(Stored data entries)
Start of Block

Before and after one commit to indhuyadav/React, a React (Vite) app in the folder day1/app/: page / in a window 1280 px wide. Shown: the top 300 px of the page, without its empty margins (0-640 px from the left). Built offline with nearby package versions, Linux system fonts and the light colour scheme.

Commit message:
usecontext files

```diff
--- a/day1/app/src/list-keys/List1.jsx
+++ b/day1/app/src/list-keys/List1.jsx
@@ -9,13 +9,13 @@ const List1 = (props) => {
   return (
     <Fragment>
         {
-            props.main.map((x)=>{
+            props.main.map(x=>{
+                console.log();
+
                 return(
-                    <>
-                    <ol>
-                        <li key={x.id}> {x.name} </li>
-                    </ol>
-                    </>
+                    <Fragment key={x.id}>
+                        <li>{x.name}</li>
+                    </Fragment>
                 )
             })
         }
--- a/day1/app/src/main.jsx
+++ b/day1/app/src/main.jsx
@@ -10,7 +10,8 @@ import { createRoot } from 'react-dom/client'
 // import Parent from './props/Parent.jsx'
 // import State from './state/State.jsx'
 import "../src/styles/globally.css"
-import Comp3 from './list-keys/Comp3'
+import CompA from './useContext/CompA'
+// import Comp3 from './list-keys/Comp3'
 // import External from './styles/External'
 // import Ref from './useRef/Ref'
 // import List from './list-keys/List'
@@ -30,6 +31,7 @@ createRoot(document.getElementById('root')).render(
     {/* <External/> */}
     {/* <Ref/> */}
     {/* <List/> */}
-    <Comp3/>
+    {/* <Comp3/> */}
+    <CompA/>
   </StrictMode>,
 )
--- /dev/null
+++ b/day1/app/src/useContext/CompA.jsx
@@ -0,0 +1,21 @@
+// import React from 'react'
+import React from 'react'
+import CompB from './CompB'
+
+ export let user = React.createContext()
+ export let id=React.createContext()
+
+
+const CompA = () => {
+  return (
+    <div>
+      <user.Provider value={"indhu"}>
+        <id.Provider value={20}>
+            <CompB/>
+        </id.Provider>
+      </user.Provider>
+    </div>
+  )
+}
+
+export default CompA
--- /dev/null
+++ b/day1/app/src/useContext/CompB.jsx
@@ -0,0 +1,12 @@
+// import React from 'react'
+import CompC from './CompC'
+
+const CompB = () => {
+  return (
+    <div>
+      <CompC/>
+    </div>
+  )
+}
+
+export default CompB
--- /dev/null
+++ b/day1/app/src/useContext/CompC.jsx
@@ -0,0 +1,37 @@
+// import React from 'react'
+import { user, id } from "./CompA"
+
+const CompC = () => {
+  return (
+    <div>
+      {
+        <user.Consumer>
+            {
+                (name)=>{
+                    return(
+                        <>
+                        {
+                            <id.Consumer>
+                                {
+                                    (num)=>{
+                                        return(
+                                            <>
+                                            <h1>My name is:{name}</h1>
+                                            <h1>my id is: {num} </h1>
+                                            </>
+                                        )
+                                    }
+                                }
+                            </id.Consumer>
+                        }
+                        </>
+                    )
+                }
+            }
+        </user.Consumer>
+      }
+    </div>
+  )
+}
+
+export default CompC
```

End of Block

PROBLEM DETAILS: The required output is each line of the entries that contains the word "name".

SOLUTION:
-                        <li key={x.id}> {x.name} </li>
+                        <li>{x.name}</li>
+                (name)=>{
+                                            <h1>My name is:{name}</h1>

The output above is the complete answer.